In closing, Brueggemann is absolutely correct in reasserting the importance of making Holy Scripture the underpinning, especially the law, prophets, and wisdom of the Old Testament, for our educational purposes. While I may not agree with the processes he uses to describe the method of teaching Scripture and especially may call into question how he can call for Scripture to be our foundation without acquiescing to its own individual divine right as the Word of God in its binding nature. I can see Brueggemann’s larger point that a community whose members do not know what it means to be a part of that body, which exists perpetually outside of themselves, will cease to share the identity of the community in which it claims to be a part.
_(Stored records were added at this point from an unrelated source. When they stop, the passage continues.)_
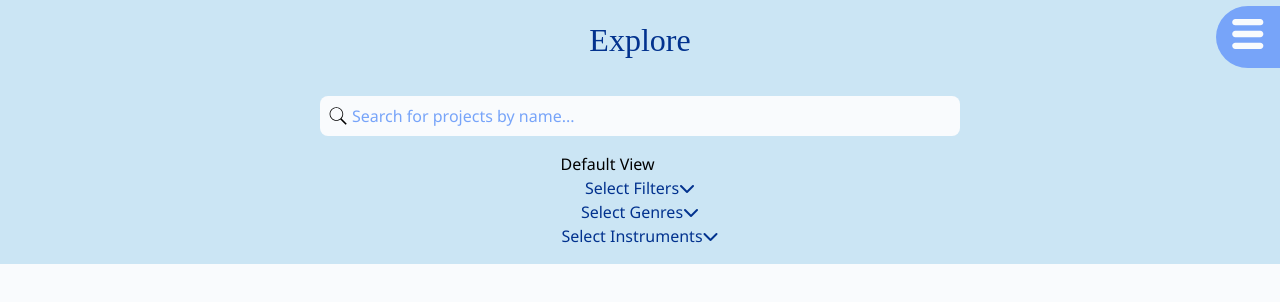
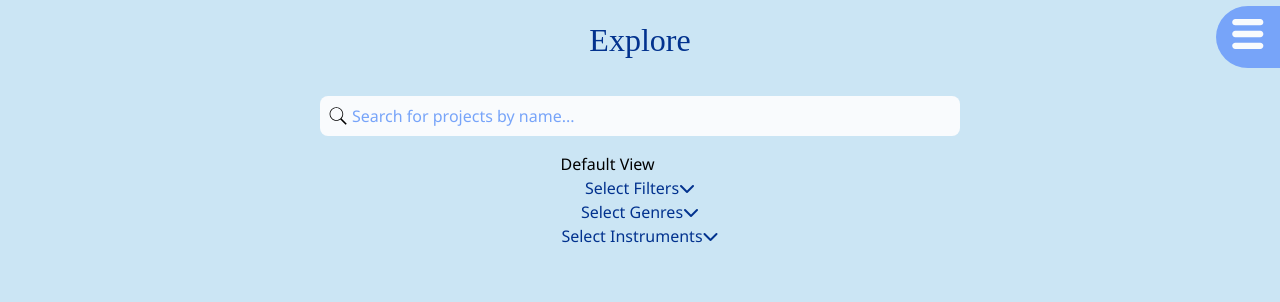
Before and after one commit to LiamHoogstad/Group_9_GDP, a Vue app: page /explore in a window 1280 px wide. Shown: the top 302 px of the page. Built offline with nearby package versions, Linux system fonts and the light colour scheme; a web font is replaced by a local one.

Commit message:
*Actually* fixed background bug
Fixed: If no search results returned, background colour didn't fill the screen

```diff
--- a/frontend/views/ExplorePage.vue
+++ b/frontend/views/ExplorePage.vue
@@ -386,6 +386,7 @@ export default {
 <style scoped>
 .explorePage {
   text-align: center;
+  min-height: 100vw;
   background-color: var(--colour-panel-soft);
   padding-bottom: 1em;
 }
```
For without the Church having its foundation in something outside of itself, something that shares a communal energy and language, wherefore then shall the Church look for its own authority to communicate that tradition to the next generation? If we look to sources outside of our own tradition to educate our society we cannot hope for that community to continue on the path set forward by our ancestors and Scripture itself. However where Brueggemann really goes wrong is in his insistence that through education we can improve upon the substance of what has come before. It is absurd to think that just because we have come after the close of the canon of Scripture that we now know more than the writers of Scripture itself and it is our job as educators to see that what really binds us is not the essence of Torah or Prophets or Wisdom but the terms and shared covenant history of the aforementioned works of the Old Testament which really deliver us as a community of believers. This really comes through in how Brueggemann uses the three distinct parts of Hebrew Scripture to show how the Israelites themselves improved on each individual sections by teaching their generations the technical words of the section that came before.